I learned about this novel from two different sources: one, it won a big French literary prize–the Prix Goncourt–which helped me to generate a list of 20th century French writing I might want to check out, and two, another novel by Tournier was placed on Le Monde’s top 100 books of all time, which is not limited to French writing and contains some really interesting choices. This novel is a series of different voices, documents, and narratives that tell of “The Ogre,” Abel Tiffauges, who begins the novel in France of 1938 as a school boy in love, but grows physically and metaphorically into a violent ogre of World War II.
The novel is broken into several sections, and the effect of these different sections is to shape the novel one way for the first third, shift in the middle, and provide a strange and uncomfortable balance in the final section.

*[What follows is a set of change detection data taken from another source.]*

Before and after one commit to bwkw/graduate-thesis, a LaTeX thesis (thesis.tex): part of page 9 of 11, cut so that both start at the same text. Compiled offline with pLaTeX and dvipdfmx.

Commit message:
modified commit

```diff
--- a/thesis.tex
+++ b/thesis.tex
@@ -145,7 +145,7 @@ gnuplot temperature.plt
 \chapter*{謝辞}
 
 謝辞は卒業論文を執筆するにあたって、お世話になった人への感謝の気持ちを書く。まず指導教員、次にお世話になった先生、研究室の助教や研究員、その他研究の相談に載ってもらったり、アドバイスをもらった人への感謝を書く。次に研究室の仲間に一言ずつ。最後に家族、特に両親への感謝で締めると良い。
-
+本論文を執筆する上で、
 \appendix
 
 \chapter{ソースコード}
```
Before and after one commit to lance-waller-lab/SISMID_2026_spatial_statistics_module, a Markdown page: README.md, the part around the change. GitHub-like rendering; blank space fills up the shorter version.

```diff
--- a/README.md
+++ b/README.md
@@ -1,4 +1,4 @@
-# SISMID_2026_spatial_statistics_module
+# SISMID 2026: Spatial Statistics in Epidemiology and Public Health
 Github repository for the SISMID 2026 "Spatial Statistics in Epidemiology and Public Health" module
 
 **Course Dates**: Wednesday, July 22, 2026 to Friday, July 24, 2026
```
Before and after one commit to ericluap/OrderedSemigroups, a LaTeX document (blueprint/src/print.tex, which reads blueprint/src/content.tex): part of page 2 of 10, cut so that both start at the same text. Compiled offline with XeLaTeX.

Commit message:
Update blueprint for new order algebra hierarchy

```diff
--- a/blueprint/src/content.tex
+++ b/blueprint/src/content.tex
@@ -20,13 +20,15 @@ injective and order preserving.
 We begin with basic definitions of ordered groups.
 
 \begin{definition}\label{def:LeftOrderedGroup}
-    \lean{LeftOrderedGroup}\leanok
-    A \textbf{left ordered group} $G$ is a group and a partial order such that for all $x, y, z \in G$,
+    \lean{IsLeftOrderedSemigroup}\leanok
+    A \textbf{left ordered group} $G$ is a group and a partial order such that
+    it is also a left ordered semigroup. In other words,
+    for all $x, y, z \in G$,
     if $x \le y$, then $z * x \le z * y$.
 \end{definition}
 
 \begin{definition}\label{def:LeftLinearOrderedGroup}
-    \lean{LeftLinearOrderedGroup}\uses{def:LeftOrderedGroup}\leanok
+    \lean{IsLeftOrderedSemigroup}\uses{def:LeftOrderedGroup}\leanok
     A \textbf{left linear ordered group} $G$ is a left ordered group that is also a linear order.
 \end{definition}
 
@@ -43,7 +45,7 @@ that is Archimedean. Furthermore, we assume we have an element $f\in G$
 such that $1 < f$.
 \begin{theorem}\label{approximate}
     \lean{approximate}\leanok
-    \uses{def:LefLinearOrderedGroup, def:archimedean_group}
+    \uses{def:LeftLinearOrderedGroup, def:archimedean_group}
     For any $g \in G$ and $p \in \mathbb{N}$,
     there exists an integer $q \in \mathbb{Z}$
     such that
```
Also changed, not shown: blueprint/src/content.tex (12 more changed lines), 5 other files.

We begin with 130 pages of the “Sinister Writings” of the “Ogre” while he goes from a schoolboy to a child rapist. These section remind me wholly of the strange criminal character in Robert Musil’s The Man without Quality and what we find is that as Abel (The Ogre) slowly begins to create his version of the world in his head, his earnest politics of his youth give way to an apolitical construction of psychopathy to fit his desires. As this section ends, we find Abel arrested and on trial for the rape and murder of children, and in the run-up to the German invasion of France, he is released into the army in order to not waste resources on his trial. From there he is captured and then employed by the invading Nazi force, within which he finds a sense of place in the world. The novel continues from there in a blend of the “Sinister Writings” and a third person narration to close out the novel and the war. The narrative itself is more of a psychological profile than a narrative, though it’s also a narrative, and so don’t go looking for a strong clear plot. Instead, imagine the skeleton of an epic clearly knitted through with a fully realized and deeply disturbing character.